Two interesting links floated around work in the last couple days. Both related to visualizations of information or information processes.
One was this beautiful work being done by Alex Dragulescu at MIT Media Lab where he is feeding patterns from software viruses into 3D software to create visual representations of what they 'look like'... and I have to say they are very... viroid... be sure to look at the full size images.
The other was this cool web-based chess program that shows you what the computer is thinking. Go play a game. At first you might think 'so what - this doesn't enlighten me much, it's just pretty...' but play a WHOLE game. These screenshots show how the patterns of chess evolve over the course of a single game. It's fascinating actually seeing how the huge complex patterns break up somewhat quickly into overlapping patterns of lines of attack, and then devolve into tight defensive rids and huge sweeping lines for the losing and winning sides respectively.
What I wonder is if this information would be useful in teaching certain kinds of people - people with certain ways of thinking - how to play better chess. It certainly offers an alternate abstraction of the information that we get from observing a chess board. One feature I would like is for the creator to allow you to set up any board position you like - or even to feed entire games to the brain and see the patterns for each board position. This might allow a rich and interesting analysis of classic chess games and might offer interesting insights into how and why certain strategies work.
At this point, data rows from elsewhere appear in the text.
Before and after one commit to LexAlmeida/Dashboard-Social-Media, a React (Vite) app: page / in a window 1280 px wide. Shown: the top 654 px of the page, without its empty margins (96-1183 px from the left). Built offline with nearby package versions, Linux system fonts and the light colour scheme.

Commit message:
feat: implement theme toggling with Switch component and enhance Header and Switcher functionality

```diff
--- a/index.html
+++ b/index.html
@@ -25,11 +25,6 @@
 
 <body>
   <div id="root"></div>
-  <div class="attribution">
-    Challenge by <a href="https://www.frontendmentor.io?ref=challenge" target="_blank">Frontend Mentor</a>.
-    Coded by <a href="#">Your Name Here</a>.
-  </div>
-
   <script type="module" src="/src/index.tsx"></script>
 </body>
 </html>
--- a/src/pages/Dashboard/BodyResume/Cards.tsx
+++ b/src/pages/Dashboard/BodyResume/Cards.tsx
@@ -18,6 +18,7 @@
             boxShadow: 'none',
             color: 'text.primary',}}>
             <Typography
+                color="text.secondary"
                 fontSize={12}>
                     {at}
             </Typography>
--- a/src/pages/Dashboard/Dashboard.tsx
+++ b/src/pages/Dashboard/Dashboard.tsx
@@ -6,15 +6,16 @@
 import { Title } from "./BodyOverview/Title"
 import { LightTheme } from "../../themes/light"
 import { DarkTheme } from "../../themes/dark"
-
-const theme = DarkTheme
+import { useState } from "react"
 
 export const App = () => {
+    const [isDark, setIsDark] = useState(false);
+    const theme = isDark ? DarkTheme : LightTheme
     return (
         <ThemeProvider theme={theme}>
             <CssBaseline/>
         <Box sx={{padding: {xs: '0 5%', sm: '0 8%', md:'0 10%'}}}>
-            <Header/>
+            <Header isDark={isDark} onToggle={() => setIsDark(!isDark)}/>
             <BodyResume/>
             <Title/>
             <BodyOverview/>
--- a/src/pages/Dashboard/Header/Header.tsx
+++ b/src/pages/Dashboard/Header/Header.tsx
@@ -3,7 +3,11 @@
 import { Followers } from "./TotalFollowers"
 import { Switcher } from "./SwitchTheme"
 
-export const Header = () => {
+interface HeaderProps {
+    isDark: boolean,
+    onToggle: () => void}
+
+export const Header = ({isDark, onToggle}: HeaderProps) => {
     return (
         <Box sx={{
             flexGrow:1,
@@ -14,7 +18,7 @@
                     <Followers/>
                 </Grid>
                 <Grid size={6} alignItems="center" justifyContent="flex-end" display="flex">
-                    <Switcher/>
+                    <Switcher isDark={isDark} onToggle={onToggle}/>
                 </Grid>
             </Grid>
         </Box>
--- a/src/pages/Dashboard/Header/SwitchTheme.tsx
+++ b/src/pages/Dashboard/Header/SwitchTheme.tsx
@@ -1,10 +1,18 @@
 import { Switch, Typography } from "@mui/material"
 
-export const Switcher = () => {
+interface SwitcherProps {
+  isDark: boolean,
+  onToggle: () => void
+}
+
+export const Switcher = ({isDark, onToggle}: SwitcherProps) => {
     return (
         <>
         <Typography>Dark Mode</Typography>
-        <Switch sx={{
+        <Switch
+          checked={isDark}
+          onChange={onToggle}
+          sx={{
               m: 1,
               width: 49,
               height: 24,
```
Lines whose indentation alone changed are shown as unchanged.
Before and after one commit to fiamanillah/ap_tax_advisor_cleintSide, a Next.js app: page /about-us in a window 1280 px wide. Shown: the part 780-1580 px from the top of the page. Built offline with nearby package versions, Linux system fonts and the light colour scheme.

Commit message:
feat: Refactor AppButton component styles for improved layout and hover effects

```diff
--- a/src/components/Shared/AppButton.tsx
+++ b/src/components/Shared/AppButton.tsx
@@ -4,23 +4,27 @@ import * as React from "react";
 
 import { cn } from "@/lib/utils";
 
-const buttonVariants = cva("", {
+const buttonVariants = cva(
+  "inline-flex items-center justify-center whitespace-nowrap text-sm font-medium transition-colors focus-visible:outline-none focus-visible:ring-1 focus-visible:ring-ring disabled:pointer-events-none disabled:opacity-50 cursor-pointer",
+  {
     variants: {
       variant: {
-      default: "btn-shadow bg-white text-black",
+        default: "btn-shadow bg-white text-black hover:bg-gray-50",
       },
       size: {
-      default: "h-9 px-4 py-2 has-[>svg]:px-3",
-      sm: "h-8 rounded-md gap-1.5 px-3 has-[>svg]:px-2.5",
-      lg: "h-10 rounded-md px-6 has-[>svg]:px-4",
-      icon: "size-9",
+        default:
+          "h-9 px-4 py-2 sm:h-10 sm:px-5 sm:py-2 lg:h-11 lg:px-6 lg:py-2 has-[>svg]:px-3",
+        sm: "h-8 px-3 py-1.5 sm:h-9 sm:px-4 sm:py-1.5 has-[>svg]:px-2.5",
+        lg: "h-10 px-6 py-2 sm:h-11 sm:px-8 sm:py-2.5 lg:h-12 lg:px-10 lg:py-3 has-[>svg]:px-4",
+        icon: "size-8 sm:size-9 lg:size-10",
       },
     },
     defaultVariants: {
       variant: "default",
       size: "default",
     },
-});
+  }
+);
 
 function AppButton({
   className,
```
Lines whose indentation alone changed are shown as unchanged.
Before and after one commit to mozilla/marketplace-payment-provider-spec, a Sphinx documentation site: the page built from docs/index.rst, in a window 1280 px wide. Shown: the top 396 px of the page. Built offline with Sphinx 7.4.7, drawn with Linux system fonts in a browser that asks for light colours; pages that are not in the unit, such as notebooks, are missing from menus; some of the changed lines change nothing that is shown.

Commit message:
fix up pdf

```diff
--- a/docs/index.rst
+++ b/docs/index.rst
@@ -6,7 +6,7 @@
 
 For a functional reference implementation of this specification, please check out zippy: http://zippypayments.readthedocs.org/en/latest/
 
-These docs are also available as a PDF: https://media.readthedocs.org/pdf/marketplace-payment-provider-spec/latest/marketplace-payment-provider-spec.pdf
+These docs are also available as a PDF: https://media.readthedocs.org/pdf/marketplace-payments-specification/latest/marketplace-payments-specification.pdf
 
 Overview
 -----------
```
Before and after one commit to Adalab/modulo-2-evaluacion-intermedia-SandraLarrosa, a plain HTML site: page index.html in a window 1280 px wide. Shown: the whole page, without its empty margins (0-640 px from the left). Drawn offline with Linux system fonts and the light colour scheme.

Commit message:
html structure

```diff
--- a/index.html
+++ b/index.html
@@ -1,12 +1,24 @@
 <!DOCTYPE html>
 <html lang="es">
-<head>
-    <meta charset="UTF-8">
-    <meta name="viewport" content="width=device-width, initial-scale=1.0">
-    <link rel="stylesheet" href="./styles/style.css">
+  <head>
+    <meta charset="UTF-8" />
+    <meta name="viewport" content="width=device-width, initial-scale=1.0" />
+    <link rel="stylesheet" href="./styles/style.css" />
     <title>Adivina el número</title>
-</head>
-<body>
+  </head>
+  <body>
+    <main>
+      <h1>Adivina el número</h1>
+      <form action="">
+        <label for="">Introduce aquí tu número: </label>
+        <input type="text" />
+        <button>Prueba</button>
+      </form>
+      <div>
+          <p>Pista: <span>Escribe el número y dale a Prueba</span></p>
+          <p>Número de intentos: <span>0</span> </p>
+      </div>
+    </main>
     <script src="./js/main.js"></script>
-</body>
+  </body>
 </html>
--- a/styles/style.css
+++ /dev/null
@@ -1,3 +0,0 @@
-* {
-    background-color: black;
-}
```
Maybe I should fire a mail off to the ChessMaster team and get them to hire this guy and integrate this. That would be cool.
Anyway - beautiful stuff - these two things made my day.